Task:
Each line holding the string "nest" is to be copied from the data.

Given entries:
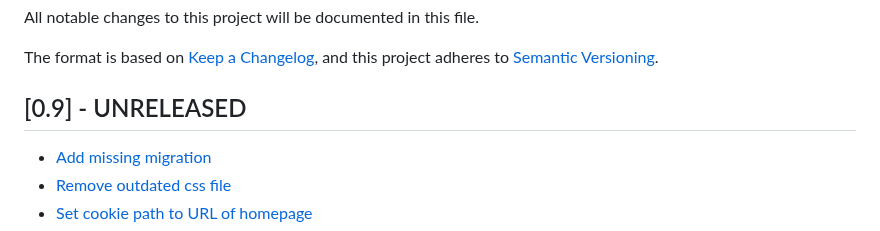
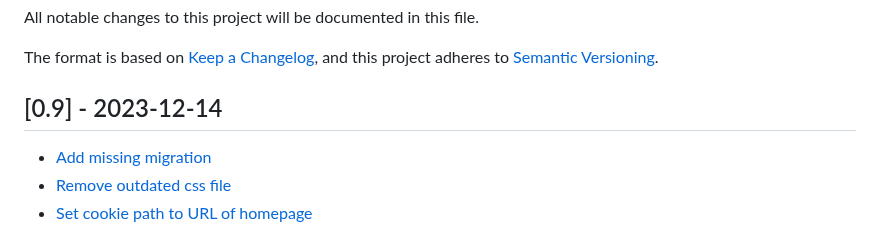
Before and after one commit to wagtail-nest/wagtail-ab-testing, a Markdown page: CHANGELOG.md, the part around the change. GitHub-like rendering.

Commit message:
Fill in release date for v0.9

```diff
--- a/CHANGELOG.md
+++ b/CHANGELOG.md
@@ -5,7 +5,7 @@ All notable changes to this project will be documented in this file.
 The format is based on [Keep a Changelog](https://keepachangelog.com/en/1.0.0/),
 and this project adheres to [Semantic Versioning](https://semver.org/spec/v2.0.0.html).
 
-## [0.9] - UNRELEASED
+## [0.9] - 2023-12-14
 
 - [Add missing migration](https://github.com/wagtail-nest/wagtail-ab-testing/pull/65)
 - [Remove outdated css file](https://github.com/wagtail-nest/wagtail-ab-testing/pull/66)
```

Output of the exercise:
Before and after one commit to wagtail-nest/wagtail-ab-testing, a Markdown page: CHANGELOG.md, the part around the change. GitHub-like rendering.
 - [Add missing migration](https://github.com/wagtail-nest/wagtail-ab-testing/pull/65)
 - [Remove outdated css file](https://github.com/wagtail-nest/wagtail-ab-testing/pull/66)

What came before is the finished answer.